None of the council members on the General Plan Committee made a motion to include the 40 acres of the proposed project site, which sits between Makawao Avenue, Old Haleakala Highway and the new section of Haleakala Highway, in the Pukalani Urban Growth Boundary.
If the councilors had done so, inclusion in the growth boundary would have made it easier for developers to build a commercial and housing project across from Pukalani Superette.
Many Upcountry residents testified at previous meetings in opposition to the project, saying that it would cause more traffic and block views of Haleakala, and that no new large developments were needed in their town. Owners of Pukalani Superette also testified in opposition to the project, citing traffic issues and a desire to to keep the land in agriculture.
The committee's decision does not halt the project, but developers now have an extra step in their attempts to garner entitlements to construct the project.
Chris Hart, a representative for the developers, Pukalani Associates, could not be reached for comment Thursday afternoon.
The proposed project as laid out by Hart in previous meetings would include senior and general residential housing and commercial development. Hart had previously said that 23 percent of the 40 acres would be park and open space and that the project would be "logical in-fill" because the site is adjacent to Pukalani urban development. He said that plans were in place to address traffic and growth issues, with
developers offering to widen Makawao Avenue from Old Haleakala Highway to the new section of Haleakala Highway.
The Pukalani Triangle was one of several projects acted on during the committee's continued review of the draft Maui Island Plan's growth boundaries for the Makawao-Pukalani-Kula region. The all-day meeting Thursday, which included nearly 50 testifiers, was recessed until 9 a.m. Monday, when the same region will be discussed again in Council Chambers in the Kalana O Maui building.
Another project that did not receive a boundary change was the Pi'iholo South project. A motion was made to accept 59 acres for the project into a Small Town Area designation, but no one seconded the motion.
By definition, the Maui County Planning Department says "small towns" are less intensely developed than urban areas with fewer services and a lower level of infrastructure.
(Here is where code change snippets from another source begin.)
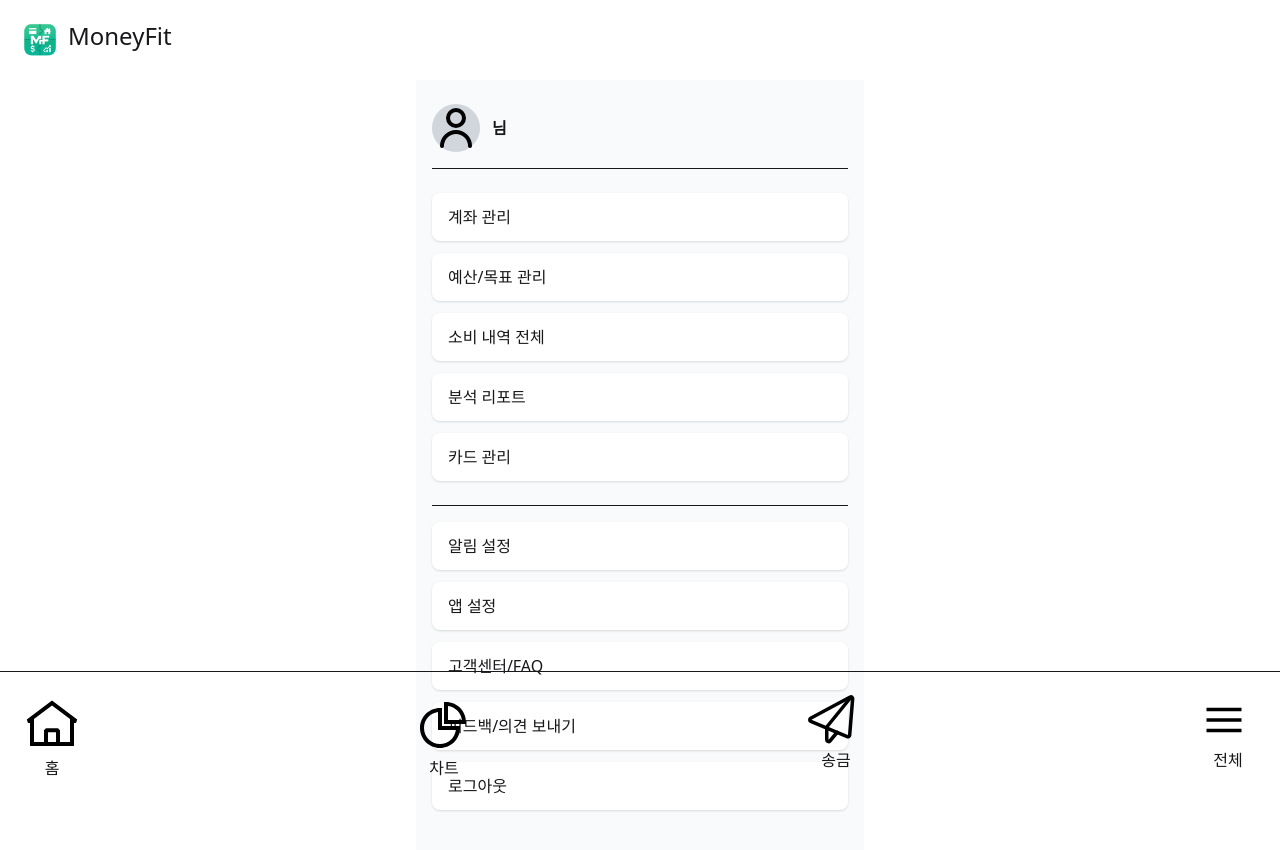
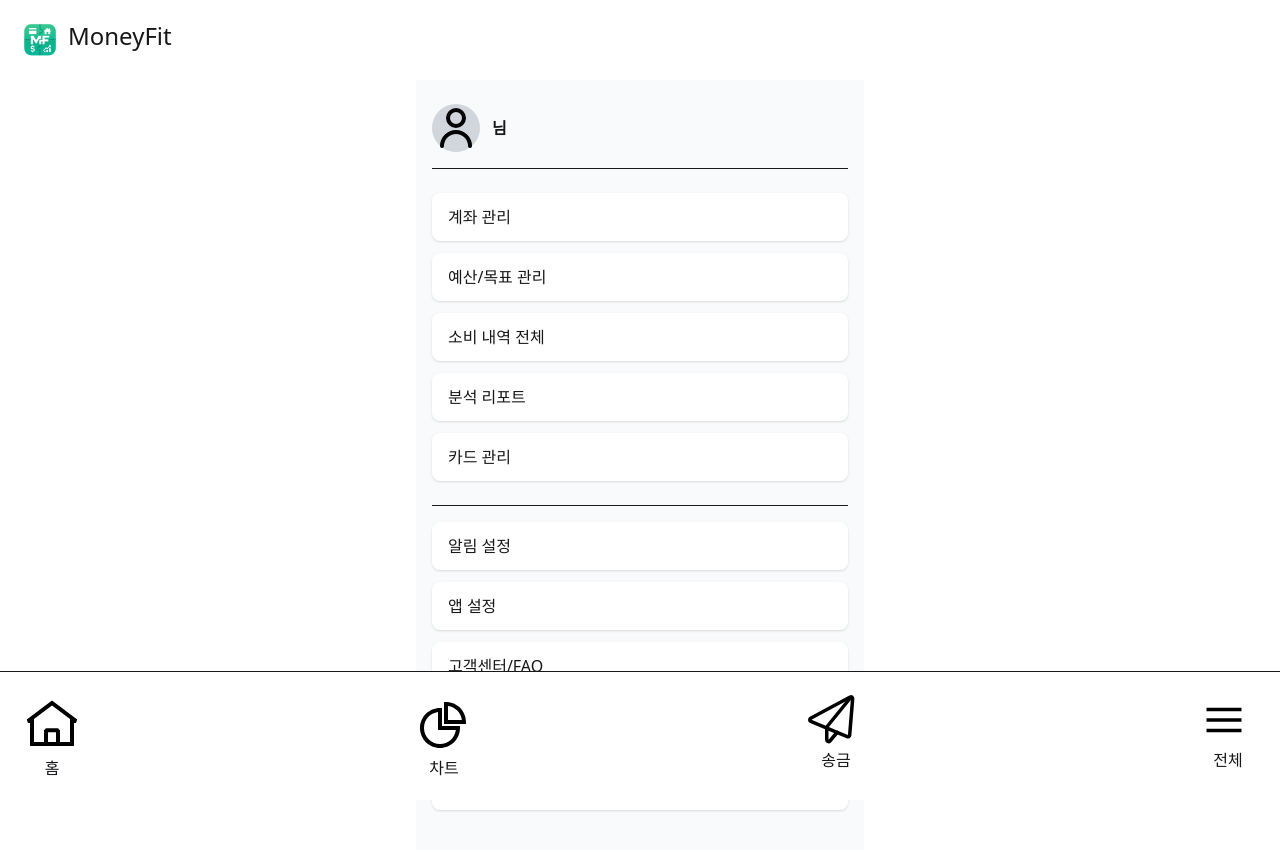
Before and after one commit to catisverycute/coinfit-project, a React (Vite) app: page /menu in a window 1280 px wide. Shown: the top 850 px of the page. Built offline with nearby package versions, Linux system fonts and the light colour scheme; no server answers; the database is empty; sample sign-in values are in the browser's storage.

Commit message:
design: bg 추가

```diff
--- a/src/components/common/BottomNav.tsx
+++ b/src/components/common/BottomNav.tsx
@@ -8,7 +8,7 @@ import { Link } from 'react-router-dom';
 
 const BottomNav: React.FC = () => {
   return (
-    <div className="fixed bottom-0 border-t w-full">
+    <div className="fixed bottom-0 border-t w-full bg-white">
       <div className="flex justify-between m-5">
         <Link to="/">
           <button className="w-16">
```
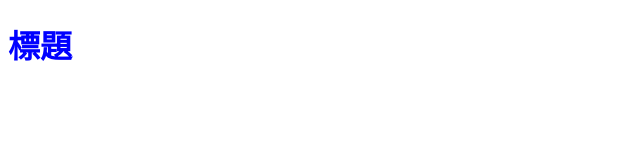
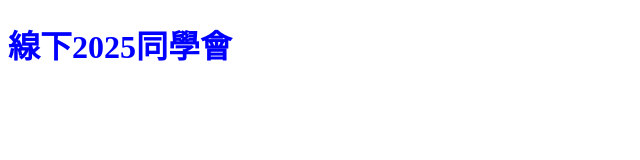
Before and after one commit to jennatung/htmlcssUpdate, a plain HTML site: page index.html in a window 1280 px wide. Shown: the whole page, without its empty margins (0-640 px from the left). Drawn offline with Linux system fonts and the light colour scheme.

Commit message:
Update index.html

```diff
--- a/index.html
+++ b/index.html
@@ -7,6 +7,6 @@
     <link rel="stylesheet" href="all.css">
 </head>
 <body>
-    <h1>標題</h1>
+    <h1>線下2025同學會</h1>
 </body>
 </html>
```
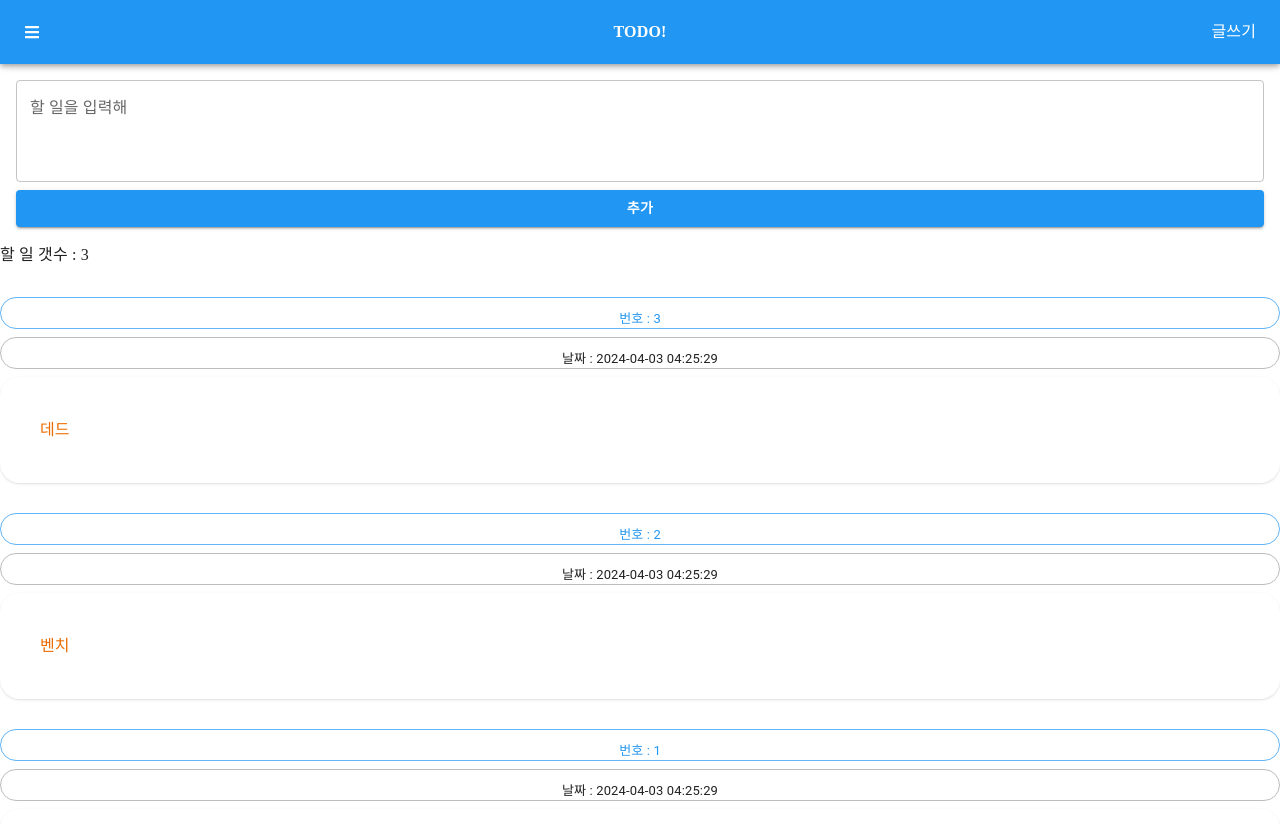
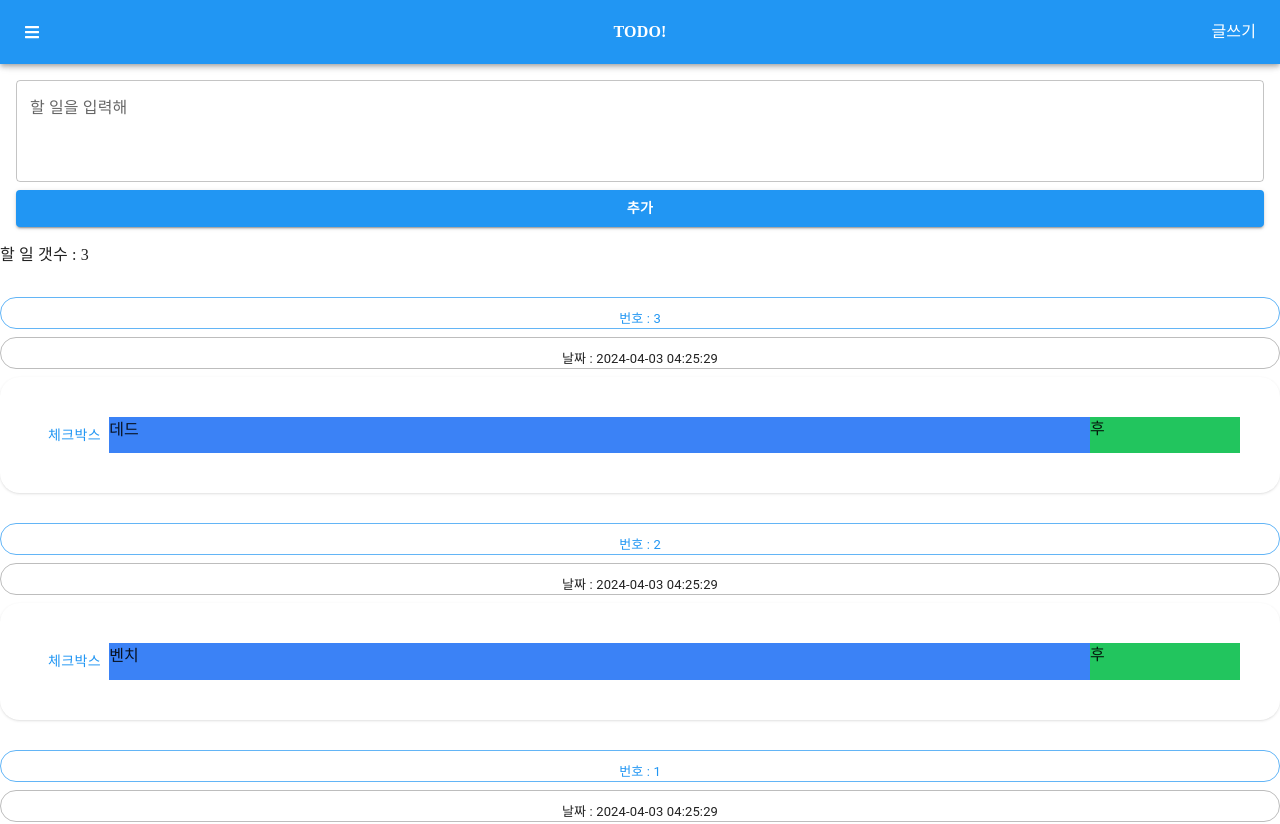
Before and after one commit to jihyeon2434/todoappExamTest1_2024_0513_2_ojh, a Next.js app: page / in a window 1280 px wide. Shown: the top 824 px of the page. Built offline with nearby package versions, Linux system fonts and the light colour scheme; a web font is replaced by a local one.

Commit message:
content 좌 우 분리

```diff
--- a/src/app/page.js
+++ b/src/app/page.js
@@ -227,8 +227,14 @@ function App() {
                   className="tw-pt-3"
                   label={`날짜 : ${todo.regDate}`}
                   variant="outlined"></Chip>
-                <div className="tw-p-10 tw-rounded-[20px] tw-shadow tw-whitespace-pre-wrap tw-leading-relaxed tw-break-words tw-text-[--mui-color-warning-main]">
-                  {todo.content}
+                <div className="tw-p-10 tw-rounded-[20px] tw-shadow tw-flex">
+                  <Button className="tw-rounded-[20px_0_0_20px] hover:tw-bg-red-300 tw-flex-shrink-0 tw-items-center">
+                    <span>체크박스</span>
+                  </Button>
+                  <div className="tw-bg-blue-500 tw-flex-grow hover:tw-text-[--mui-color-primary-main] tw-whitespace-pre-wrap tw-leading-relaxed tw-break-words">
+                    {todo.content}
+                  </div>
+                  <div className="tw-bg-green-500 tw-w-[150px] tw-flex-shrink-0">후</div>
                 </div>
               </div>
             </li>
```
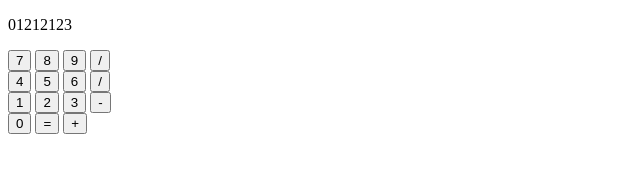
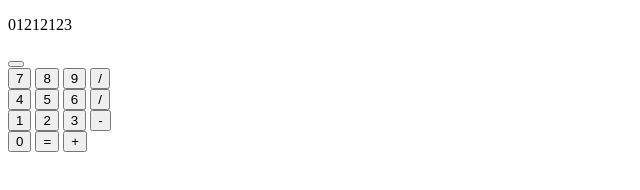
Before and after one commit to lead0lead/Calculator, a plain HTML site: page index.html in a window 1280 px wide. Shown: the whole page, without its empty margins (0-640 px from the left). Drawn offline with Linux system fonts and the light colour scheme.

Commit message:
Add 'clear' button

```diff
--- a/index.html
+++ b/index.html
@@ -12,6 +12,9 @@
                 <p id="result">01212123</p>
             </div>
             <div id="button-container">
+                <div class="button-row">
+                    <button id ="button-clear"></button>
+                </div>
                 <div class="button-row">
                     <button id="button-07" class="number-button">7</button>
                     <button id="button-08" class="number-button">8</button>
```
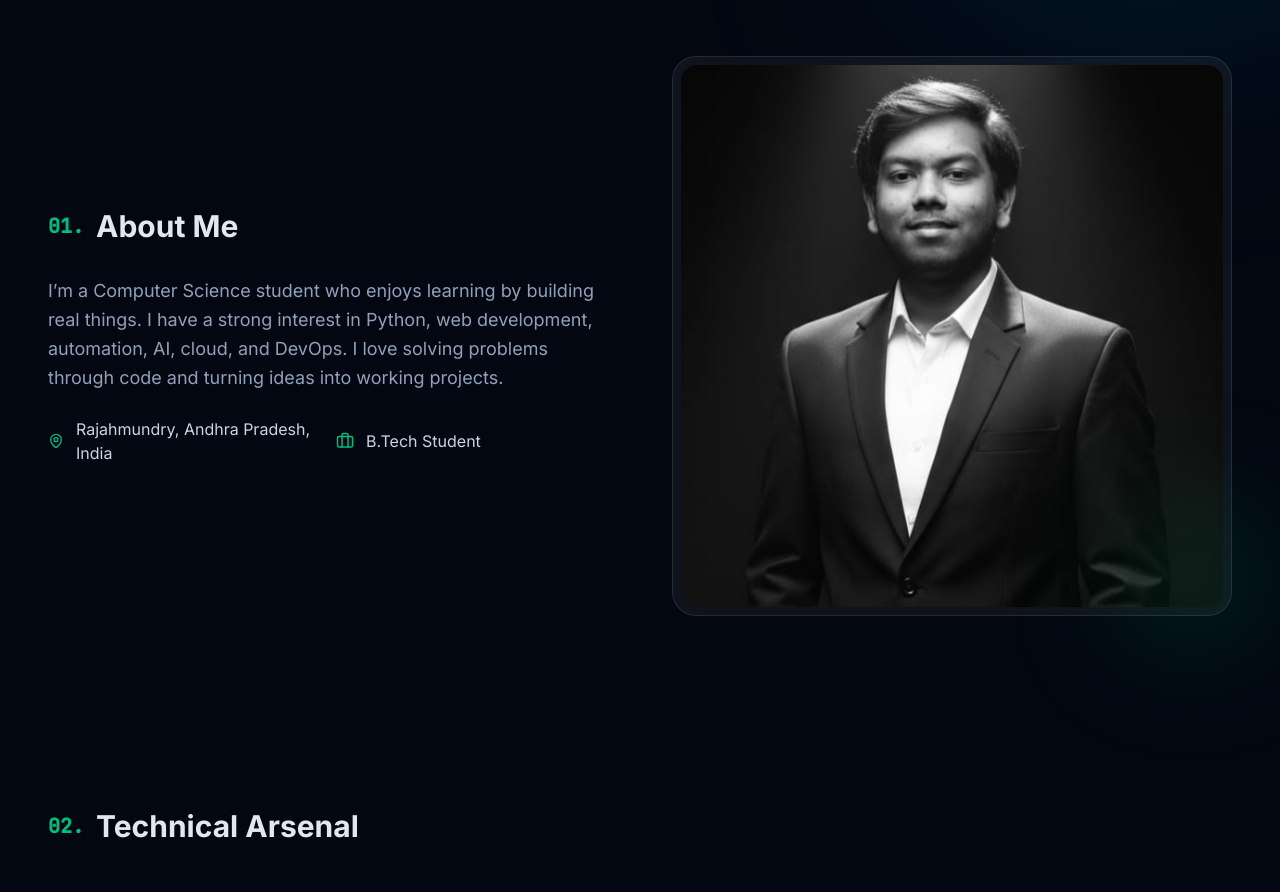
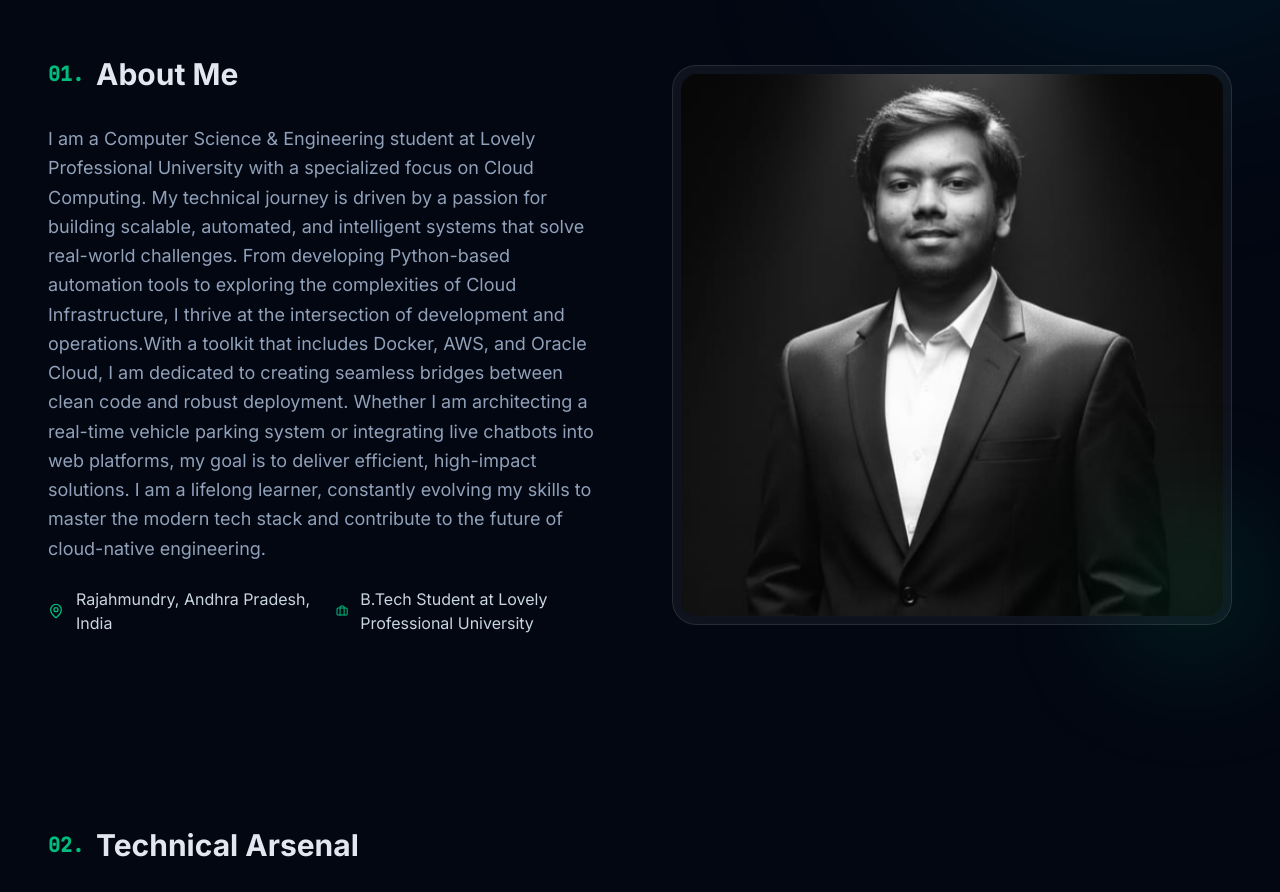
Before and after one commit to bharanisrinivasa/bharani-srinivasa-murthy-kagithapu-portfolio, a React (Vite) app: page / in a window 1280 px wide. Shown: the part 840-1732 px from the top of the page. Built offline with nearby package versions, Linux system fonts and the light colour scheme.

Commit message:
Update About section summary and institution details

```diff
--- a/src/App.tsx
+++ b/src/App.tsx
@@ -211,7 +211,7 @@ function Portfolio() {
               </div>
               <div className="flex items-center gap-3 text-slate-300">
                 <Briefcase size={18} className="text-emerald-500" />
-                <span>B.Tech Student</span>
+                <span>B.Tech Student at Lovely Professional University</span>
               </div>
             </div>
           </div>
--- a/src/constants.ts
+++ b/src/constants.ts
@@ -8,7 +8,7 @@ export const PORTFOLIO_DATA = {
     linkedin: "https://www.linkedin.com/in/bharanisrinivasa",
     github: "https://github.com/bharanisrinivasa",
   },
-  summary: "I’m a Computer Science student who enjoys learning by building real things. I have a strong interest in Python, web development, automation, AI, cloud, and DevOps. I love solving problems through code and turning ideas into working projects.",
+  summary: "I am a Computer Science & Engineering student at Lovely Professional University with a specialized focus on Cloud Computing. My technical journey is driven by a passion for building scalable, automated, and intelligent systems that solve real-world challenges. From developing Python-based automation tools to exploring the complexities of Cloud Infrastructure, I thrive at the intersection of development and operations.With a toolkit that includes Docker, AWS, and Oracle Cloud, I am dedicated to creating seamless bridges between clean code and robust deployment. Whether I am architecting a real-time vehicle parking system or integrating live chatbots into web platforms, my goal is to deliver efficient, high-impact solutions. I am a lifelong learner, constantly evolving my skills to master the modern tech stack and contribute to the future of cloud-native engineering.",
   summerTraining: "In July 2025, I completed an intensive Python Dynamics training program at Lovely Professional University, where I bridged the gap between fundamental algorithms and applied Artificial Intelligence. This hands-on experience allowed me to master advanced Python programming, including object-oriented paradigms (OOP) and dynamic control flow, which I utilized to engineer scalable automation and data processing workflows. Beyond the technical implementation of functional, optimized code structures, this rigorous project-based learning environment significantly elevated my analytical thinking and problem-solving capabilities. By translating theoretical AI concepts into real-world simulations, I solidified a robust foundation in building intelligent, efficient software systems",
   projects: [
     {
```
The designation's purpose is to "protect the integrity, unique sense of place and economic viability of Maui's traditional small towns."
At other meetings, the Pi'iholo project had received support from testifiers, who liked the "aging-in-place" concept for the area. The proposed project would include senior housing, walking trails and greenways, community gardens and a public park.
But Thursday, council members were told that the property recently came under new ownership. The project manager for new owners Hoku Nui Maui, Joshua Chavez, told council members that he and one of the owners, Erik Frost, were available to answer questions.
The representatives said that the sale did not involve any commitments to the previous owner's plans.
While no council members said why they did not offer a second to the motion, committee Chairwoman Gladys Baisa said that she figured the revelation of the new ownership and the uncertainty of what their plans were had council members apprehensive of granting the boundary change.
"We didn't feel comfortable in moving ahead," Baisa said after the meeting.
Committee members did agree to expand a rural growth boundary to include 14 acres for the Hui No'eau Visual Arts Center off Baldwin Avenue to expand in Makawao.
* Melissa Tanji can be reached at email@example.com.